A reduction in average hours may not be a sign of impending doom for the labor market.
The US labor market may have slowed down, but it’s growing on a variety of metrics, including employment and wages which are still trending up. Working hours, however, are a noticeable exception. Average weekly work hours have been shrinking on a year-over-year basis, falling by an average of 0.6% the past three months. This has happened as growth in average weekly earnings slowed down from 3.2% in September to 2.4% in December. Continued reduction in hours could further hinder weekly earnings growth and, as a consequence, consumption growth moving forward.
Weekly hours aren’t declining because overall employment has shifted toward industries where employees work fewer hours. The overall trend is very similar after holding industry employment constant.
The trend doesn’t seem to be driven by a shift toward part-time work pulling down average hours either. The overall part-time rate has been slowly declining in recent years and has been relatively flat over 2019. More workers would have to be working part-time to potentially explain a sizable part of this trend.
A reduction in average hours isn’t necessarily a sign of impending doom for the labor market. Average weekly hours for production and nonsupervisory workers have been declining for nine straight months, but this metric didn’t grow year-over-year for 25 straight months during 2015, 2016, and 2017. Yet lower average working hours contribute to lower weekly earnings growth — which may hinder economic growth moving forward.
Elsewhere in the January report, I’ll be looking for:
- The impact of revisions to the average pace of job growth, as new data is likely to show job growth in 2019 was weaker than first reported;
- Whether the sharp downturn in wage growth for production workers in December was an aberration;
- And, if the share of people in their prime working years continues to inch upward and get closer to 2000-era levels.

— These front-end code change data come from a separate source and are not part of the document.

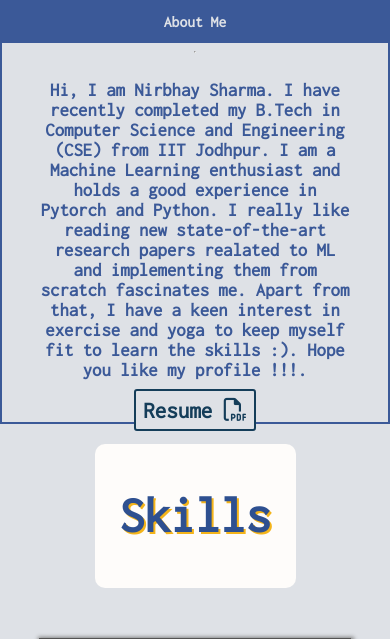
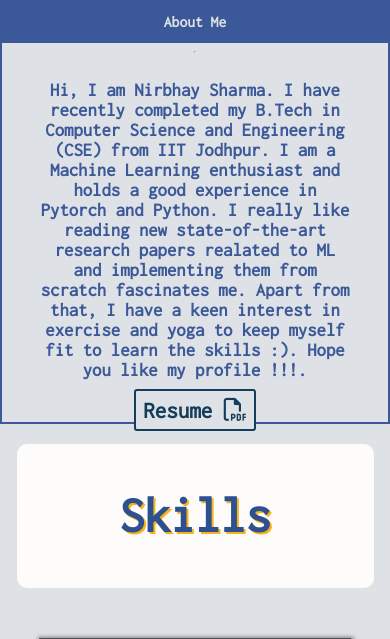
Before and after one commit to nirbhay-design/portfolio-django, a Django app: page / in a window 390 px wide. Shown: the part 467-1106 px from the top of the page. Run offline with Django 4.2, Linux system fonts and the light colour scheme; some libraries are stand-ins or nearby versions.

Commit message:
adding files

```diff
--- a/static/home.css
+++ b/static/home.css
@@ -431,4 +431,7 @@ a {
     .about__desc {
         font-weight:900;
     }
+    .skill_intro_div, .project_intro_div, .experience_intro_div, .connect_div {
+        width:90%;
+    }
 }
```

Nick Bunker is the Economic Research Director for North America at the Indeed Hiring Lab who focuses on the U.S. labor market. He was previously a Senior Policy Analyst at the Washington Center for Equitable Growth, an economics think tank. Prior to that, Nick was a Research Assistant at the Center for American Progress. He holds a B.S.F.S. in international economics from Georgetown University.